In parts of the world, April showers do indeed bring May flowers, and it’s those very same flowers we have to be careful with around our pets.

While spring is the time for sprucing up the yard and planting in the garden, this yearly ritual for some outdoor enthusiasts, it’s good to keep in mind to exercise some caution along with that green thumb.

The pretty azaleas and peonies and hyacinths that line our properties are also extremely toxic if our pets ingest them. And with Easter right around the corner, please beware of friends bearing lilies. Those beautiful spring holiday plants are fatal to cats. For more info, read an article by PetMD on this. Please take a few moments to check out this video with Dr. Justine Lee from Pet Poison Helpline highlighting some of the most poisonous plants to pets:

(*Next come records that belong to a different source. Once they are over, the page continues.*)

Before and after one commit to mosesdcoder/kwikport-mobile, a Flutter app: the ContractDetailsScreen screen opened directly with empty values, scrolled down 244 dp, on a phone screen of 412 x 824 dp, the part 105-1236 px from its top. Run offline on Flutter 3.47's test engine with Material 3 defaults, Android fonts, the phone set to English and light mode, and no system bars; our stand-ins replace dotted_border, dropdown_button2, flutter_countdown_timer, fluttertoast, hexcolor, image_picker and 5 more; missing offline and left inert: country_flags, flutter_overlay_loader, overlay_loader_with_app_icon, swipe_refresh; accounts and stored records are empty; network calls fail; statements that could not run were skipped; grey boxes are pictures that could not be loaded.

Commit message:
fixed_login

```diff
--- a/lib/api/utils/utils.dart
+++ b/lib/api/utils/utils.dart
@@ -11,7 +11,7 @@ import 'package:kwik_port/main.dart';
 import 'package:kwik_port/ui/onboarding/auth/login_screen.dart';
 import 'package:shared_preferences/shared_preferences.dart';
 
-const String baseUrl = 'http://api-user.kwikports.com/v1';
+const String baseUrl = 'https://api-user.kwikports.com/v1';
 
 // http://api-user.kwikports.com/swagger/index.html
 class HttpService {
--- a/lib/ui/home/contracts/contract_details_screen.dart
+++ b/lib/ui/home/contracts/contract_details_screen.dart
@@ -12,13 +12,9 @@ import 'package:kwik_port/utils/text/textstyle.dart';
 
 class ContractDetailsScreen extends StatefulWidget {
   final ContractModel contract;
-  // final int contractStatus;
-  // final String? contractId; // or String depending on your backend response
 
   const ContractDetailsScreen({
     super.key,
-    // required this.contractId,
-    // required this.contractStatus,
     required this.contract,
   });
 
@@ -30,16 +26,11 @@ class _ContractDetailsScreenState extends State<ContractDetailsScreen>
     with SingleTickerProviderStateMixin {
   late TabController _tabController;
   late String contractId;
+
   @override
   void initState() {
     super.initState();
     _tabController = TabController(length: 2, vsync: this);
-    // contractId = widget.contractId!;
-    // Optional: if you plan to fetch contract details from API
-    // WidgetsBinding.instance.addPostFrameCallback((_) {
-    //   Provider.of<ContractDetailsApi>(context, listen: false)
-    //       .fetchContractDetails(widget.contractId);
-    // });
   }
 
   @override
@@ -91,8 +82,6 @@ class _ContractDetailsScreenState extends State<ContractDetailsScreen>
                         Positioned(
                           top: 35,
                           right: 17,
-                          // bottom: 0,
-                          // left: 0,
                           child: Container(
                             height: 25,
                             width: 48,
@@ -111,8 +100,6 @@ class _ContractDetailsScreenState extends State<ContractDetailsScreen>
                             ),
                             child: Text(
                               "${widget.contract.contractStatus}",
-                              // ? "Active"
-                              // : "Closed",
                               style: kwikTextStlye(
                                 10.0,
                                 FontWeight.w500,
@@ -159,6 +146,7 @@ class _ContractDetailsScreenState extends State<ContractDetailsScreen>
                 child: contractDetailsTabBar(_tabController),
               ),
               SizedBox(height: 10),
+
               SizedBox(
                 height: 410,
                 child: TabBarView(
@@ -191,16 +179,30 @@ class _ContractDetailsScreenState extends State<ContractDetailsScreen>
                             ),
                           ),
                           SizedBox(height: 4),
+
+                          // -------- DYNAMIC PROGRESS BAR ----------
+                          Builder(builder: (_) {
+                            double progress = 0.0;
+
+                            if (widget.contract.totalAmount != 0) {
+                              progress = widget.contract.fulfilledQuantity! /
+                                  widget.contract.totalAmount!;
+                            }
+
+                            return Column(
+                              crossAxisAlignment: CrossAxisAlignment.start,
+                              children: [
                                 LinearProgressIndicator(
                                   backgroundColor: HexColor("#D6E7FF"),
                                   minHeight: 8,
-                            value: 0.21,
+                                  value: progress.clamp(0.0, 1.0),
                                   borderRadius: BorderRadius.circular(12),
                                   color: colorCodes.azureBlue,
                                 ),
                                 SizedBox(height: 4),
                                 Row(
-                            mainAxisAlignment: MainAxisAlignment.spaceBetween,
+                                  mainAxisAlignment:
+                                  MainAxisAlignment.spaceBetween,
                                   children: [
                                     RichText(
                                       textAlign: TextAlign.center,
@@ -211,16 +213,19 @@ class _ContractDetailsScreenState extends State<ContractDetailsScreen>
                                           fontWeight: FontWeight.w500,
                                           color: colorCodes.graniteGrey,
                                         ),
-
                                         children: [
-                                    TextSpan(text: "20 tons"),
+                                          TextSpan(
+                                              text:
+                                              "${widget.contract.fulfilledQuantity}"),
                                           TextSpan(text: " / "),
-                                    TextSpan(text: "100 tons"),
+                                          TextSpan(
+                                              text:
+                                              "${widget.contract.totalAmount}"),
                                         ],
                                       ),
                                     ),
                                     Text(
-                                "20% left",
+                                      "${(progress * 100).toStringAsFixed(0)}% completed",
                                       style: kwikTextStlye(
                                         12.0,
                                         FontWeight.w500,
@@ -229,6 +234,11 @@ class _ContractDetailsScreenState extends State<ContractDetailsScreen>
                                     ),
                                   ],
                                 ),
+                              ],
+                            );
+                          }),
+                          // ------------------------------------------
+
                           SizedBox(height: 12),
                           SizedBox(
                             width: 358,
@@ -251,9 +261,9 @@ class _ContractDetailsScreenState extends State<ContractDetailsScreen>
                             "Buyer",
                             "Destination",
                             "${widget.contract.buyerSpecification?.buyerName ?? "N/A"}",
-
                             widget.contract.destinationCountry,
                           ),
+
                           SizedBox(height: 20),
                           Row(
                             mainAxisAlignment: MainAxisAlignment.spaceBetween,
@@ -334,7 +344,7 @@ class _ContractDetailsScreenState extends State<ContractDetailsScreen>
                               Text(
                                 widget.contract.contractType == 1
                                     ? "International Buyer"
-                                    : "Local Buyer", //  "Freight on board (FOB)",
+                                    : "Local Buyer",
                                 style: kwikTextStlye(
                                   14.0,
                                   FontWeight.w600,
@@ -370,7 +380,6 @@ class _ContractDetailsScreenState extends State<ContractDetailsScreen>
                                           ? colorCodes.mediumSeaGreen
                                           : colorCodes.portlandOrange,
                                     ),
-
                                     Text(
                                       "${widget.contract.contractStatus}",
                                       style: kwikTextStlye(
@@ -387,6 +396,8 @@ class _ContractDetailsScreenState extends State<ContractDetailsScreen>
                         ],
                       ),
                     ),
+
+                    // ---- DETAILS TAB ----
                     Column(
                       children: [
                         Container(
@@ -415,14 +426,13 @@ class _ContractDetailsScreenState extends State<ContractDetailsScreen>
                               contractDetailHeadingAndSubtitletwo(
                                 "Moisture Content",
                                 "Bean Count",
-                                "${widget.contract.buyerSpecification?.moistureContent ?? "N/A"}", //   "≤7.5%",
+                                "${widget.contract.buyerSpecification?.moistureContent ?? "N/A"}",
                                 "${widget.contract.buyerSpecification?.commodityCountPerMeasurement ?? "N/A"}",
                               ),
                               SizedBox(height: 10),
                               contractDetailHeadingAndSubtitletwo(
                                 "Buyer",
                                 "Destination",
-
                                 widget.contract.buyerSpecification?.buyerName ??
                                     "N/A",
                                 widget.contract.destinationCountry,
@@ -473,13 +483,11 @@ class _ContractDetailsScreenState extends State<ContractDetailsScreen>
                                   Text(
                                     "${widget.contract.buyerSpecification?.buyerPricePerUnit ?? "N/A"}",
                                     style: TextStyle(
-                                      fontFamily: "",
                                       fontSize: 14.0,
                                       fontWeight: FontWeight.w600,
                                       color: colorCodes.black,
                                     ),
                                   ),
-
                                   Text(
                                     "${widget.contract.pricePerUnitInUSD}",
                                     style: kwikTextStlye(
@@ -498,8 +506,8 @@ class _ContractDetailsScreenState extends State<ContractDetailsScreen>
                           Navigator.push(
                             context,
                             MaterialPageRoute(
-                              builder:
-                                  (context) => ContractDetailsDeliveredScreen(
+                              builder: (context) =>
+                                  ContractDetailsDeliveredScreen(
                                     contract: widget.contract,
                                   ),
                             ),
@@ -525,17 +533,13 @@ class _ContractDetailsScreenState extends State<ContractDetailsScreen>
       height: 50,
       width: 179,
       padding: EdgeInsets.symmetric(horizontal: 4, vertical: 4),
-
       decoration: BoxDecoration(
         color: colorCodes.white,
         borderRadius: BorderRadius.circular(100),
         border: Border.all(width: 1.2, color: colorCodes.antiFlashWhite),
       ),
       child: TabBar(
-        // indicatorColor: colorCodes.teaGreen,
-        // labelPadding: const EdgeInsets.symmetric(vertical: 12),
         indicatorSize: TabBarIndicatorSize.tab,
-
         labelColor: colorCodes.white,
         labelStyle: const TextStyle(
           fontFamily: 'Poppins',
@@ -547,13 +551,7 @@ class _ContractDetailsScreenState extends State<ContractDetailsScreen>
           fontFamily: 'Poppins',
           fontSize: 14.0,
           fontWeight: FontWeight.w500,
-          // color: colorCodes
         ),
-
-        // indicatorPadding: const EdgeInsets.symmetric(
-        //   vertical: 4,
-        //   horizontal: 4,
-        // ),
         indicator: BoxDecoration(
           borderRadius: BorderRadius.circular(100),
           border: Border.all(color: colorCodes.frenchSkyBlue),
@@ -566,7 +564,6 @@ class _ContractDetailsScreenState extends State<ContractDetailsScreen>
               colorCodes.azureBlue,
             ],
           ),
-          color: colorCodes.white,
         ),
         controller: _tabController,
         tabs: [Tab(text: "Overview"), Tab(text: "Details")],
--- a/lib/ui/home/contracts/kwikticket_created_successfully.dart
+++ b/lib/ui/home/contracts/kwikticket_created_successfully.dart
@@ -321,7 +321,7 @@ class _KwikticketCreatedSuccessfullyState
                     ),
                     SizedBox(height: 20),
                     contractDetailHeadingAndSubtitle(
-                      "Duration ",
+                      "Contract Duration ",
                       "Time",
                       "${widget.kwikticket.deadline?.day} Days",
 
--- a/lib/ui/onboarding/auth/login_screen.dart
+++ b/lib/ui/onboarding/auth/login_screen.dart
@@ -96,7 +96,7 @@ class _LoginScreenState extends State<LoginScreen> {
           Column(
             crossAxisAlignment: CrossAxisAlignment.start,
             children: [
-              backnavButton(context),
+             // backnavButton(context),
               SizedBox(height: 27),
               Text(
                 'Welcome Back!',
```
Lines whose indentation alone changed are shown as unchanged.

For a list accompanied by photos of plants toxic to dogs, cats, and horses, click here for the ASPCA website listing. For another list of poisonous plants just for dogs, check out CyberCanine's list. For cats, check out CatWorld's list. In any case of possible ingestion or poisoning, always contact your vet and keep handy the Poison Control Helpline numbers:




Smokie warns, "NO Lilies, fellow kitties!"


And let's not forget about mulch. Last spring, I wrote about the toxic "cocoa mulch"...here is a video from The Dog Lodge to remind us of this danger lurking in landscapes: 


So, while we all enjoy gazing at the beautiful, aromatic spring flowers, let’s be vigil when we are gardening, walking our pets, letting them loose in the yard, or welcoming plant-bearing friends into our home— those very same plants can pose a very real threat to our beloved fur pals.

Until next time, may you and your furkids enjoy the great outdoors, stay safe, and be happy!

Friday, April 8, 2011

(Blog) Party Time!

Chloe is dressed up and ready to "pawty!"
It's Friday and that means the weekend is almost upon us! For us here at the FiveSibes' home, that means lots of time to play with our furbabies! There are so many ways to "party" on the weekend, and here is a great way for bloggers to have some fun, meet thousands of new online friends and connections, and, ready for this...? Maybe even win some cool prizes! It's the Ultimate Blog Party (UBP)! UBP is hosted annually by the 5 Minutes for Mom blog, so be sure to stop by and see all the cool stuff they have there and be sure to link over to the party "hop" and add your blog's URL to the Linksy's list!
See you at the party!

Sunday, April 3, 2011

Dream-Filled Sleep on Shadow Shot Sunday


Dream for Me
Dream for me
dear one
while your fast asleep
dream the brightest happiest dream
ever seen for me
dream of your joys and successes
dream of your spoils and messes
dream me a dream
like none ever seen
dream me that dream
for me
dream a dream of peace and light
dream a dream of hope and of right
dream me a dream of these
dream of rainbows and butterflies
dream of sunshine and clear skies
dream the brightest happiest dream ever seen
while your fast asleep
dear one
dream for me.

--Judith Clus





Friday, April 1, 2011

Happy April Fools' Day!

Woooo-ooo, Gibson's in the foolin' mood!
Today is the first day of April...and along with it comes dreams of spring for many folks (Siberian Huskies are excluded. They always wish for snow!) April 1st is also April Fools' or All Fools' Day...and in the spirit of the day (we're not big on pranks, well, maybe the Hu-Dad is) and the fun-loving mood silly Sibes can get into, we thought we leave you with a few sled dog jokes (compliments of Athropolis) to get you smiling (or rolling your eyes!):


Q: What do sled dogs play with to amuse themselves?
A: Their "Sony Sleigh Station."

Q: Where are sled dogs trained?
A: In the mush-room!

Q: How many hairs are in a sled dog's tail?
A: None. They're all on the outside.

Q: Where should you leave your dog team and sled?
A: At the barking lot!

Q: What do you call a litter of young dogs that have come in out of the snow?
A: Slush puppies!  

Q: What do sled dogs say before telling you a joke?
A: "This one will sleigh you!" 

Bark Out Loud!!!
 * * *

Now, it seems Mother Nature has a keen sense of humor, too. She had the FiveSibe kids all excited at the prediction of 6 to 8 inches of snow, but what they all woke up to was ...